“Germany did not pay one Euro for Italy” (Enrico Letta)
EIB President Dr. Hoyer, when being asked about the role of the EIB, stated that “Europe is in a difficult position. We must strengthen our security for something that makes it more attractive. Prosperity and peace are at risk. He strongly urged the need to close the productivity gap- in order to make Europe more competitive. “Solidarity and Subsidiarity are key,” he underlined and “the EIB is an instrument for solidarity and subsidiarity.”
Various panelists referred to Italy – such as for example the chief economist of the KFW Dr. Zeuner who pointed to the fact that Italy at present is in difficult situation. Enrico Letta, former Prime Minister of Italy, in a keynote spoke about a certain “integration fatigue”. Asked about what had happened in Italy and about the reason why Italy, which was once the most pro-European, is where it is now, he said: “If you take the results of the Italian elections in March and the French elections (49% in France voted for the populists; in Italy 49% voted for the populists) we had a Euro crisis and sovereign debt crisis with a tremendous impact on youth unemployment, producing ‘social fatigue’ and a migrant crisis, which brought about a mix of anti- establishment mood.” He also remarked that in Italy Euro funds were used to “cover expenses” rather than for investments. “We need to think in investment terms, which is why Meseberg was important!” Letta said. He further remarked that “Germany didn’t pay any euro for Italy.” “The key is how to invest at a European level.”
Christian Sewing, the new chairman of the Deutsche Bank AG, underlined that — faced with new geostrategic challenges and war “we need a sense of urgency, and that strengthening Europe is key. What we need is a real vision how to compete. We need to bring out a vision in the young people, who don’t know what Europe stands for. What is the interest of people in Europe? Having a job, security, migration, health and healthy environment. Hence you need a vision that unites the people.” Pierre Heilbronn , Vice President ERBD, pointed during the discussion to a missing link in Meseberg, namely that aside security, Euro and Migration the missing link is a “European Marshall plan for Africa and the Mideast that is capable to build bridges.” While Dr. Norbert Roettgen (MDB) spoke about the need to create a “group of the willing” on the issue of migration. And the need to have a strategic vision vis- a -vis China and Russia.
Looking at the conference in the context of the chaotic debate in Germany focussed on the the question how to handle migration, the words of German President F.W.Steinmeier should serve as guideline not only for the political class in Germany and Europe, but also for the bankers and economists that were present in Frankfurt. He essentially called for “reason” to prevail in the political debate. “Why should we demand reason in the political debate when on the highest political level in Germany and within the government we see a lack of restraint and reason?” he asked.
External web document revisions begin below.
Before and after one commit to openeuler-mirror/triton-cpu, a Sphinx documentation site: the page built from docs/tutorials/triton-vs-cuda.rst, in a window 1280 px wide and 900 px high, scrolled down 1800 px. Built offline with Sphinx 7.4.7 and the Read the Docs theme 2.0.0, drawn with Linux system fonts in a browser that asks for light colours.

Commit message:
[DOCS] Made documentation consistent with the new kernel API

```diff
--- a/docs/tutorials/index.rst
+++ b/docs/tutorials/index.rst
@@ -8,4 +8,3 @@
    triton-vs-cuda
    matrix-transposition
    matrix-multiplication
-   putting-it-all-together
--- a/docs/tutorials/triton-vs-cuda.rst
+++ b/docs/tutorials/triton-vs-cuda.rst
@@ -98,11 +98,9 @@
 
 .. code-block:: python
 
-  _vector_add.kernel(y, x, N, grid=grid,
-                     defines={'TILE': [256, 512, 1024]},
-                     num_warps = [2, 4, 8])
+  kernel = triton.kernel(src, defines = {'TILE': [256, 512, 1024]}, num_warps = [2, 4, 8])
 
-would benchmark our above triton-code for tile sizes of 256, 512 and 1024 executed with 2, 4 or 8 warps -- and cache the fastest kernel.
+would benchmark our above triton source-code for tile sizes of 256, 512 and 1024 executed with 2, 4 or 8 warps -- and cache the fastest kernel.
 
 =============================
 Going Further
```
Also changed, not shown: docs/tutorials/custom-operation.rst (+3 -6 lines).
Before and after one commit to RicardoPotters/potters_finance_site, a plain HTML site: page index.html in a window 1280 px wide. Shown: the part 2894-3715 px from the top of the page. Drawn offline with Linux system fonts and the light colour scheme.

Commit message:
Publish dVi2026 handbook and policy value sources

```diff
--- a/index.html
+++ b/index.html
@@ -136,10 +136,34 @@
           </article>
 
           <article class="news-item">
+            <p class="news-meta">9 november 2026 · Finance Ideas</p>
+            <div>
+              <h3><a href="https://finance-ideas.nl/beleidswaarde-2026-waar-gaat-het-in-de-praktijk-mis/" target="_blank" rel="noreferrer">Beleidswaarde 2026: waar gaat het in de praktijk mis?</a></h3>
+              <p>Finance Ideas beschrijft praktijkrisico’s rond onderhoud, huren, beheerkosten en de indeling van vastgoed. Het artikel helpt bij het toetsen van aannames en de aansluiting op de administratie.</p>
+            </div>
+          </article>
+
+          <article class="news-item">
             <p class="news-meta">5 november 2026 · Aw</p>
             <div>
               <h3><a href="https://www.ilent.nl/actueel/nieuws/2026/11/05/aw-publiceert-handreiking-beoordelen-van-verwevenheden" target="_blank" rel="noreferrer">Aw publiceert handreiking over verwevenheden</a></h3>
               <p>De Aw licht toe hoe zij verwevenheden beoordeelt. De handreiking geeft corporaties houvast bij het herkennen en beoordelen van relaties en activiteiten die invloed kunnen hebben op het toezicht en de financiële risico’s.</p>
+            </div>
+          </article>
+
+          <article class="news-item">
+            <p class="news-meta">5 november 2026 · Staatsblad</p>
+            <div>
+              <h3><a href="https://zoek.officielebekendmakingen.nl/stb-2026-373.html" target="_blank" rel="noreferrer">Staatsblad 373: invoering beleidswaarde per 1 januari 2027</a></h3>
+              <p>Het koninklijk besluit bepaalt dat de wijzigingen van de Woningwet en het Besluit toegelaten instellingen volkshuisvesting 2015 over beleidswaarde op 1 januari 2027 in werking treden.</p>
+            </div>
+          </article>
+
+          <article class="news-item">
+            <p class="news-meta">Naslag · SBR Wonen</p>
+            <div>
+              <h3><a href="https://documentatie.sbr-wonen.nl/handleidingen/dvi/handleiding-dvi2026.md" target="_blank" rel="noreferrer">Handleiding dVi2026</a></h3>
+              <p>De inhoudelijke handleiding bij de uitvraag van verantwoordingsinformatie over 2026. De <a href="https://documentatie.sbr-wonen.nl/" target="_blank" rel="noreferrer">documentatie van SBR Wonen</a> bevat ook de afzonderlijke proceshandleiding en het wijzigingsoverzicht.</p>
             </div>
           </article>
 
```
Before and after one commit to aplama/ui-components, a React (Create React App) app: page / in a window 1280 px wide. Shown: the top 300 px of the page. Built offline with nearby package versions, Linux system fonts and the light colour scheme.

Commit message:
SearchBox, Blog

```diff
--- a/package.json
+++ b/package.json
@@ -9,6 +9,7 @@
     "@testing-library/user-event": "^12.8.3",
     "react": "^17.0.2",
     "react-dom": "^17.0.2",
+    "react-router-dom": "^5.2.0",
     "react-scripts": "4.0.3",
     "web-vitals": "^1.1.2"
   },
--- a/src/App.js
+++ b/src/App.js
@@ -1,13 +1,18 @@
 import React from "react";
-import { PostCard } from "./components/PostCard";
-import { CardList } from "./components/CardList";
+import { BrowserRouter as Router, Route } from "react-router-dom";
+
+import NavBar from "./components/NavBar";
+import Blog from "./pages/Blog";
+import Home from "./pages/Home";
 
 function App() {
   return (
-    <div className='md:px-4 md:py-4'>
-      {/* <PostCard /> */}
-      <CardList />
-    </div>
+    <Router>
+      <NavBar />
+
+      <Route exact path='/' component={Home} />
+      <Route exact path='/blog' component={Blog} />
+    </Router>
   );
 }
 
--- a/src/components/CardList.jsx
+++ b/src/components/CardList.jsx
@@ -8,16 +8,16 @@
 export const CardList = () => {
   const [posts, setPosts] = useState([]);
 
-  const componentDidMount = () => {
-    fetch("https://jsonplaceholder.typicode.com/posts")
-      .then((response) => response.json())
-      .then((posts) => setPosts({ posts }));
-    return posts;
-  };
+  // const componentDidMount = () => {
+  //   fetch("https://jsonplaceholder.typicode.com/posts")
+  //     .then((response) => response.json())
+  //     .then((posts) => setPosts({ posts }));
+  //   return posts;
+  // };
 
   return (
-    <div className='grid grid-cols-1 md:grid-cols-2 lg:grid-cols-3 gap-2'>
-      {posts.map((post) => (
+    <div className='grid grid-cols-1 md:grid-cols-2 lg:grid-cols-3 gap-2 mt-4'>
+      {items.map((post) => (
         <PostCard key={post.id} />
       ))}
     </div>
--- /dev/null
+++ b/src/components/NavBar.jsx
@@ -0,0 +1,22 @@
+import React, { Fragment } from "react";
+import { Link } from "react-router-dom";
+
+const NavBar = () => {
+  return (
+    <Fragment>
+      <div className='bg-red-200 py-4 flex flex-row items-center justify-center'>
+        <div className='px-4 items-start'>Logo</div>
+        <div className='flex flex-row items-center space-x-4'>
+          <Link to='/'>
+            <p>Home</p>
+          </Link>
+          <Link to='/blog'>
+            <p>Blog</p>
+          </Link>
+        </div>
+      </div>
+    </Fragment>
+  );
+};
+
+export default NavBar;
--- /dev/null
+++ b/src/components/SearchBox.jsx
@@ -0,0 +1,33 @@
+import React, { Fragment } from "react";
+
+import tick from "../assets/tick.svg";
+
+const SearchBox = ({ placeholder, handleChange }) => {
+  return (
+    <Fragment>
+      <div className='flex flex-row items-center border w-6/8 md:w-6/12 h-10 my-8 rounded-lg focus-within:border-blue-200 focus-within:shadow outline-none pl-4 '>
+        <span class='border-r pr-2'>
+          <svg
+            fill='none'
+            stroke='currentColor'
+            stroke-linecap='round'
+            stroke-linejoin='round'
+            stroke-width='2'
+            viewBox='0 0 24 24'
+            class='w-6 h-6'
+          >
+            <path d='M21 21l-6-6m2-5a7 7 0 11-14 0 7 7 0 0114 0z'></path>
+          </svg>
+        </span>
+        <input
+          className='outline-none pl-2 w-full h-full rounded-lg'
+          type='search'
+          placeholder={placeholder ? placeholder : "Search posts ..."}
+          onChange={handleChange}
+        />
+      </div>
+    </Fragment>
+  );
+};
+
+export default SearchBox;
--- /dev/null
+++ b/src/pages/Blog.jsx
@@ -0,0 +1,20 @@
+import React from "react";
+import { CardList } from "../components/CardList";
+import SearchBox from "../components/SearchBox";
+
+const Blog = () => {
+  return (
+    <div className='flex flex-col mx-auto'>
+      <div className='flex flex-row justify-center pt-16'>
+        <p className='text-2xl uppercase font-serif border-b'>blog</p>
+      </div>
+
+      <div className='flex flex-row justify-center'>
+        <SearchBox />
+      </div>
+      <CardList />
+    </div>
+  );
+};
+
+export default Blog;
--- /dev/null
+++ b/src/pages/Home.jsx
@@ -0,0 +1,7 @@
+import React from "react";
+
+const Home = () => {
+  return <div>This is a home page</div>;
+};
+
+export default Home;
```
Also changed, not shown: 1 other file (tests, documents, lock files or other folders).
His call for “reason” to prevail is important in the search for a Grand European design , that is based on a new industrial policy, a regulated banking union, development and social development based on solidarity and justice.
Wiesbaden, June 25th 2018